Flash forward to the spring of 1993—it was the end of my first year working at Interlochen Arts Academy, late at night after Honors Convocation. I was looking for an E♭ clarinet backstage, and I was getting a little frustrated. I kept hearing noises and assumed it was my co-workers returning from the Honors Convocation reception. At one point, I heard a door opening and turned to say hi, only to find there was no one there.
I began to say unkind things to my friends, thinking they were playing around, when all of the sudden I heard a woman’s voice right next to my right ear say, 'What are you doing?' I turned, saw no one, and decided I needed a little sleep. I went to turn towards the door, and again, I heard a woman’s voice say, 'What are you doing?' Suddenly I realized, 'oh my god, it’s the Corson ghost!' So I responded, 'I’m looking for an E♭ clarinet, and then I’m leaving.' I turned, with every intention of running from the building, and tripped over the E♭ clarinet, lying right in the middle of the floor.
We don’t know who Margaret is, and she doesn’t make her presence known very often, but she is always helpful."
Pines Tennis Courts
"Again, no one has ever died on the tennis courts, so who knows who this ghost is?" Berry begins again. "After Taps, counselors in all the divisions 'rove.' Night roving is done to check on cabins whose counselors have a night out and to make sure no one who is not supposed to be in the division is hanging around. Sometimes counselors see people out for a walk; sometimes, they see people heading back to their own cabins.
And sometimes, they see someone just standing around. So they say, 'Excuse me, it’s after Taps. You can’t be here.' The person doesn’t respond, so they move closer. At that point, they realize that the person isn’t so much standing on the tennis courts as they are hovering over the tennis courts. Then suddenly, the figure is just not there anymore. I like to think it’s a former counselor, still keeping watch."
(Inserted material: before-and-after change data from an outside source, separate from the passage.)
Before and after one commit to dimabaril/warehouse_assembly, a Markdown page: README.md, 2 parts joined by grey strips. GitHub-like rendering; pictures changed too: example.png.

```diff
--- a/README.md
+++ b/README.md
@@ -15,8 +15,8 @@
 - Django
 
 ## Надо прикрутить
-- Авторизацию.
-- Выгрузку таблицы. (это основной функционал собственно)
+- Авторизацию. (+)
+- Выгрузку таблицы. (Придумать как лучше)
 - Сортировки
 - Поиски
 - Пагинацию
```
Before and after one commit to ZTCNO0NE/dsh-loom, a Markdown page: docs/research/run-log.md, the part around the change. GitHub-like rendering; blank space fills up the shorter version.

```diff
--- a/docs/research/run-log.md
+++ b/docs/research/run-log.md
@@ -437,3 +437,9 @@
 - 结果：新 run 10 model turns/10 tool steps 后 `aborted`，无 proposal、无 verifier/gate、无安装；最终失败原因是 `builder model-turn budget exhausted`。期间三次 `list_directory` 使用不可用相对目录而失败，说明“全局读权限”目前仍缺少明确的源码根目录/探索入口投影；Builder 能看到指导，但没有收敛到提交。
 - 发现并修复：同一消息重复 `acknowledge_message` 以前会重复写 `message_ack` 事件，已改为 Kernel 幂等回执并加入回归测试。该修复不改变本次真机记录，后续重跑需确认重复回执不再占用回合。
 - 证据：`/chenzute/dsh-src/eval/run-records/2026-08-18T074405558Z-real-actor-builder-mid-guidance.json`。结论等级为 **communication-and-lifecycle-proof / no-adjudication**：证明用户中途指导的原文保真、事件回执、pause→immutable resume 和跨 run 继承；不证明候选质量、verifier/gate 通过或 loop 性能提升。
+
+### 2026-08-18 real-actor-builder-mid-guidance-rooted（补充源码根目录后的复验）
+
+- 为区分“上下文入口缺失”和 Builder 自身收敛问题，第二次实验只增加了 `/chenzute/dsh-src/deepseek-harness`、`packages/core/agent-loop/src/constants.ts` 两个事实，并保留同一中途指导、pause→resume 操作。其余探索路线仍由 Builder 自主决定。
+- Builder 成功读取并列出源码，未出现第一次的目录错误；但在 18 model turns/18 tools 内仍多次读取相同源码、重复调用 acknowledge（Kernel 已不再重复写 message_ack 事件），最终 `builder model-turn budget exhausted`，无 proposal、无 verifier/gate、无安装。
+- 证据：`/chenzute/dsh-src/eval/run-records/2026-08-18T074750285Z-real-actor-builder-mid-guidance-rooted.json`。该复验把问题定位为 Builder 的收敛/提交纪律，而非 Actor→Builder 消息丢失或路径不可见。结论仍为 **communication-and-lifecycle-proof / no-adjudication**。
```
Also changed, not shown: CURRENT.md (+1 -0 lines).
"Before the Chapel and Corson were built, summer faculty recitals took place in Kresge Auditorium,” Berry explains. “On a warm July evening in the summer of 1956, tragedy struck during the final number of the recital: a Brahms string quartet. Between the third and fourth movements of the piece, the second violinist, a man named Ottokar Cadek (IAC Fac 46-56), had a heart attack, collapsed, and died.
What makes this really creepy? If you look at the printed program, the program manager had accidentally forgotten the last movement. So let that be a lesson to you music majors—always proofread your programs!
Ottokar makes his presence known if the stage crew is working too quickly. He makes the lights flicker, and we always slow down!"
“Les Préludes” Picture
"Of course, our most famous ghost is our founder himself, Joe Maddy,” Berry says. “One would assume someone who made such an investment in a place would stick around to see how it’s turning out.
There’s a big picture of ‘Les Préludes’ that was taken during the dress rehearsal in 1956. It currently hangs in the Concourse near Bonisteel Library, but it used to hang in the lobby of the Maddy Building. During my first years here, I had an office in the Maddy Building. One night, I was leaving around 11 p.m. and stopped to look at the ‘Les Préludes’ photo—I have many fond memories of playing in ‘Les Préludes,’ so I love to look at it. As I was standing there, I realized that standing next to me, also looking at the picture, was Joe Maddy. When I turned, he was gone.
Later, I mentioned it to a friend who also had an office in the building. 'Oh, yeah, [Maddy] stands there all the time,’ he told me. ‘It really freaks some people out!'”
Have you experienced a ghost or other unexplained phenomenon on our campus? Share your story!